**Action item:**
Repeat every entry exactly. Do not include the pictures.

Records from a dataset
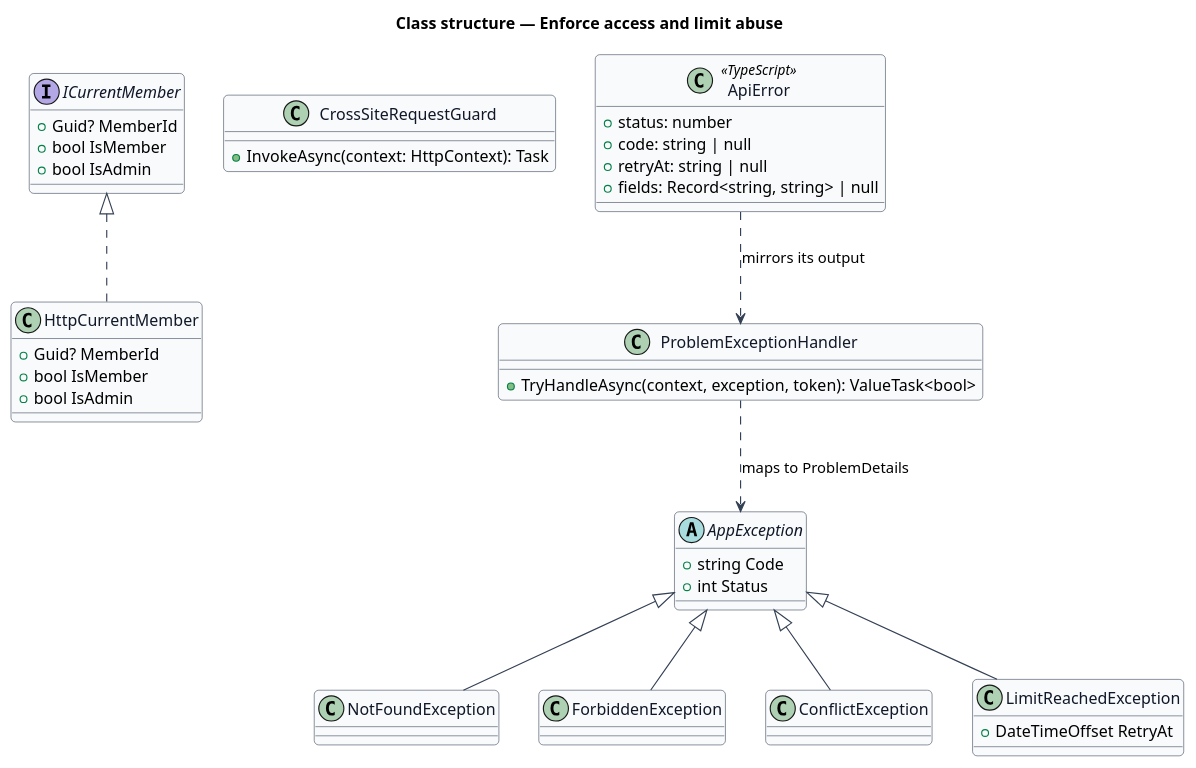
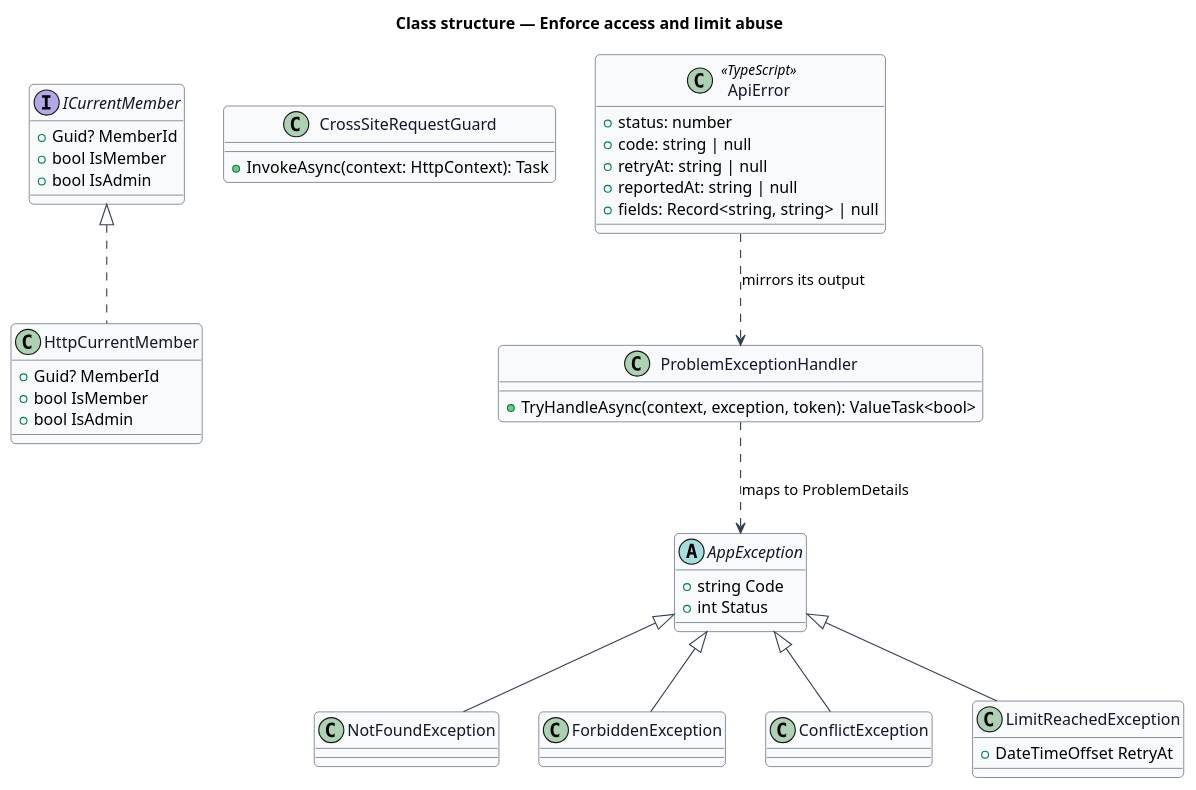
The diagram in docs/detailed-designs/platform/enforce-access/diagrams/class-structure.puml (QuinntyneBrown/christian-rent), drawn with PlantUML before and after one commit. The commit also changed 14 other files, not shown here.

```diff
--- a/docs/detailed-designs/platform/enforce-access/diagrams/class-structure.puml
+++ b/docs/detailed-designs/platform/enforce-access/diagrams/class-structure.puml
@@ -1,55 +1,56 @@
 @startuml
 ' --- shared skin header ---
 skinparam backgroundColor #FFFFFF
 skinparam shadowing false
 skinparam roundcorner 8
 skinparam defaultFontName Arial
 skinparam ArrowColor #344054
 skinparam class {
   BorderColor #344054
   FontColor #101828
   BackgroundColor #F9FAFB
 }
 ' --------------------------
 title Class structure — Enforce access and limit abuse
 
 interface ICurrentMember {
   +Guid? MemberId
   +bool IsMember
   +bool IsAdmin
 }
 class HttpCurrentMember {
   +Guid? MemberId
   +bool IsMember
   +bool IsAdmin
 }
 class CrossSiteRequestGuard {
   +InvokeAsync(context: HttpContext): Task
 }
 class ProblemExceptionHandler {
   +TryHandleAsync(context, exception, token): ValueTask<bool>
 }
 abstract class AppException {
   +string Code
   +int Status
 }
 class NotFoundException
 class ForbiddenException
 class ConflictException
 class LimitReachedException {
   +DateTimeOffset RetryAt
 }
 class ApiError <<TypeScript>> {
   +status: number
   +code: string | null
   +retryAt: string | null
+  +reportedAt: string | null
   +fields: Record<string, string> | null
 }
 ICurrentMember <|.. HttpCurrentMember
 AppException <|-- NotFoundException
 AppException <|-- ForbiddenException
 AppException <|-- ConflictException
 AppException <|-- LimitReachedException
 ProblemExceptionHandler ..> AppException : maps to ProblemDetails
 ApiError ..> ProblemExceptionHandler : mirrors its output
 @enduml
```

**Solution below:**
The diagram in docs/detailed-designs/platform/enforce-access/diagrams/class-structure.puml (QuinntyneBrown/christian-rent), drawn with PlantUML before and after one commit. The commit also changed 14 other files, not shown here.

```diff
--- a/docs/detailed-designs/platform/enforce-access/diagrams/class-structure.puml
+++ b/docs/detailed-designs/platform/enforce-access/diagrams/class-structure.puml
@@ -1,55 +1,56 @@
 @startuml
 ' --- shared skin header ---
 skinparam backgroundColor #FFFFFF
 skinparam shadowing false
 skinparam roundcorner 8
 skinparam defaultFontName Arial
 skinparam ArrowColor #344054
 skinparam class {
   BorderColor #344054
   FontColor #101828
   BackgroundColor #F9FAFB
 }
 ' --------------------------
 title Class structure — Enforce access and limit abuse
 
 interface ICurrentMember {
   +Guid? MemberId
   +bool IsMember
   +bool IsAdmin
 }
 class HttpCurrentMember {
   +Guid? MemberId
   +bool IsMember
   +bool IsAdmin
 }
 class CrossSiteRequestGuard {
   +InvokeAsync(context: HttpContext): Task
 }
 class ProblemExceptionHandler {
   +TryHandleAsync(context, exception, token): ValueTask<bool>
 }
 abstract class AppException {
   +string Code
   +int Status
 }
 class NotFoundException
 class ForbiddenException
 class ConflictException
 class LimitReachedException {
   +DateTimeOffset RetryAt
 }
 class ApiError <<TypeScript>> {
   +status: number
   +code: string | null
   +retryAt: string | null
+  +reportedAt: string | null
   +fields: Record<string, string> | null
 }
 ICurrentMember <|.. HttpCurrentMember
 AppException <|-- NotFoundException
 AppException <|-- ForbiddenException
 AppException <|-- ConflictException
 AppException <|-- LimitReachedException
 ProblemExceptionHandler ..> AppException : maps to ProblemDetails
 ApiError ..> ProblemExceptionHandler : mirrors its output
 @enduml
```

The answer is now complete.